**EXTRACTED INFORMATION:**
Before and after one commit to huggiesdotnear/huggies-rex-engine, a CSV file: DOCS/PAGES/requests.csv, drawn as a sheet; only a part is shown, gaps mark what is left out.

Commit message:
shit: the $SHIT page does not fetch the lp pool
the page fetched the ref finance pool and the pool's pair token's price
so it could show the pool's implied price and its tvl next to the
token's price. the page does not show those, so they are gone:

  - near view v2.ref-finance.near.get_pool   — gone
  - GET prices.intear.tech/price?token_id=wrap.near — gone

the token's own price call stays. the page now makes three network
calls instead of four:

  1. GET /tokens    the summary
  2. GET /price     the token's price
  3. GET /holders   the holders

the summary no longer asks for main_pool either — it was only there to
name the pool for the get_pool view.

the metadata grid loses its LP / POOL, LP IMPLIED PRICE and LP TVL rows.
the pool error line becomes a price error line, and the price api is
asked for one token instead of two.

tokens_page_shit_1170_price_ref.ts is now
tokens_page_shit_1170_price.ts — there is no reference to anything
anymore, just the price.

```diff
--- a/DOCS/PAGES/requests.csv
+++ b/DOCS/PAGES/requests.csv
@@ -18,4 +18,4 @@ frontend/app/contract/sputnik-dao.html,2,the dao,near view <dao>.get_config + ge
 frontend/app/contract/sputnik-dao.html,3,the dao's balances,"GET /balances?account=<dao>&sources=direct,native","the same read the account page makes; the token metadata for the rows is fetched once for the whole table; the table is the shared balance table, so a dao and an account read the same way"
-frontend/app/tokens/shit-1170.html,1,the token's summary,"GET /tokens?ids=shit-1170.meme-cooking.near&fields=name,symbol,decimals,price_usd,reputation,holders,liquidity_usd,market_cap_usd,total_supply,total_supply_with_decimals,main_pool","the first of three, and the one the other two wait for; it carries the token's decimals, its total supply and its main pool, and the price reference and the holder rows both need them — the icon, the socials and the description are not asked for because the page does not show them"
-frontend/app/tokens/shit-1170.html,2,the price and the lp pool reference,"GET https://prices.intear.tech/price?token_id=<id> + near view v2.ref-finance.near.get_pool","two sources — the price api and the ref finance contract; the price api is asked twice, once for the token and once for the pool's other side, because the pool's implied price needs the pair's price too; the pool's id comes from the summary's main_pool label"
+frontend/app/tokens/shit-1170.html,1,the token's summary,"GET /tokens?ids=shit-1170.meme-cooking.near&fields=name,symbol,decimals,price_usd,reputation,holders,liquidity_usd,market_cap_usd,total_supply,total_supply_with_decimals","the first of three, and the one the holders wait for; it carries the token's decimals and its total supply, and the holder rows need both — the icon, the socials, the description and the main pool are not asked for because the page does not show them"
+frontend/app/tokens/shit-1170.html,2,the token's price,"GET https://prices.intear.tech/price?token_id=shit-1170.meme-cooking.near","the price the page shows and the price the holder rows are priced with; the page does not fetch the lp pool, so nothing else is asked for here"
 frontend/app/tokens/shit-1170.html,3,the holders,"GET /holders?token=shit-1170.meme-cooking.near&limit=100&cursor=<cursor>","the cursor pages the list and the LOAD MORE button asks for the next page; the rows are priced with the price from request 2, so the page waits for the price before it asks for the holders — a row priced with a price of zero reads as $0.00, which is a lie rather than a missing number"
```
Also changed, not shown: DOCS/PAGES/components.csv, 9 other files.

**EXERCISE GOAL:** Return each line of the data exactly as it was given.

**SOLUTION FOR THIS TASK:**
Before and after one commit to huggiesdotnear/huggies-rex-engine, a CSV file: DOCS/PAGES/requests.csv, drawn as a sheet; only a part is shown, gaps mark what is left out.

Commit message:
shit: the $SHIT page does not fetch the lp pool
the page fetched the ref finance pool and the pool's pair token's price
so it could show the pool's implied price and its tvl next to the
token's price. the page does not show those, so they are gone:

  - near view v2.ref-finance.near.get_pool   — gone
  - GET prices.intear.tech/price?token_id=wrap.near — gone

the token's own price call stays. the page now makes three network
calls instead of four:

  1. GET /tokens    the summary
  2. GET /price     the token's price
  3. GET /holders   the holders

the summary no longer asks for main_pool either — it was only there to
name the pool for the get_pool view.

the metadata grid loses its LP / POOL, LP IMPLIED PRICE and LP TVL rows.
the pool error line becomes a price error line, and the price api is
asked for one token instead of two.

tokens_page_shit_1170_price_ref.ts is now
tokens_page_shit_1170_price.ts — there is no reference to anything
anymore, just the price.

```diff
--- a/DOCS/PAGES/requests.csv
+++ b/DOCS/PAGES/requests.csv
@@ -18,4 +18,4 @@ frontend/app/contract/sputnik-dao.html,2,the dao,near view <dao>.get_config + ge
 frontend/app/contract/sputnik-dao.html,3,the dao's balances,"GET /balances?account=<dao>&sources=direct,native","the same read the account page makes; the token metadata for the rows is fetched once for the whole table; the table is the shared balance table, so a dao and an account read the same way"
-frontend/app/tokens/shit-1170.html,1,the token's summary,"GET /tokens?ids=shit-1170.meme-cooking.near&fields=name,symbol,decimals,price_usd,reputation,holders,liquidity_usd,market_cap_usd,total_supply,total_supply_with_decimals,main_pool","the first of three, and the one the other two wait for; it carries the token's decimals, its total supply and its main pool, and the price reference and the holder rows both need them — the icon, the socials and the description are not asked for because the page does not show them"
-frontend/app/tokens/shit-1170.html,2,the price and the lp pool reference,"GET https://prices.intear.tech/price?token_id=<id> + near view v2.ref-finance.near.get_pool","two sources — the price api and the ref finance contract; the price api is asked twice, once for the token and once for the pool's other side, because the pool's implied price needs the pair's price too; the pool's id comes from the summary's main_pool label"
+frontend/app/tokens/shit-1170.html,1,the token's summary,"GET /tokens?ids=shit-1170.meme-cooking.near&fields=name,symbol,decimals,price_usd,reputation,holders,liquidity_usd,market_cap_usd,total_supply,total_supply_with_decimals","the first of three, and the one the holders wait for; it carries the token's decimals and its total supply, and the holder rows need both — the icon, the socials, the description and the main pool are not asked for because the page does not show them"
+frontend/app/tokens/shit-1170.html,2,the token's price,"GET https://prices.intear.tech/price?token_id=shit-1170.meme-cooking.near","the price the page shows and the price the holder rows are priced with; the page does not fetch the lp pool, so nothing else is asked for here"
 frontend/app/tokens/shit-1170.html,3,the holders,"GET /holders?token=shit-1170.meme-cooking.near&limit=100&cursor=<cursor>","the cursor pages the list and the LOAD MORE button asks for the next page; the rows are priced with the price from request 2, so the page waits for the price before it asks for the holders — a row priced with a price of zero reads as $0.00, which is a lie rather than a missing number"
```
Also changed, not shown: DOCS/PAGES/components.csv, 9 other files.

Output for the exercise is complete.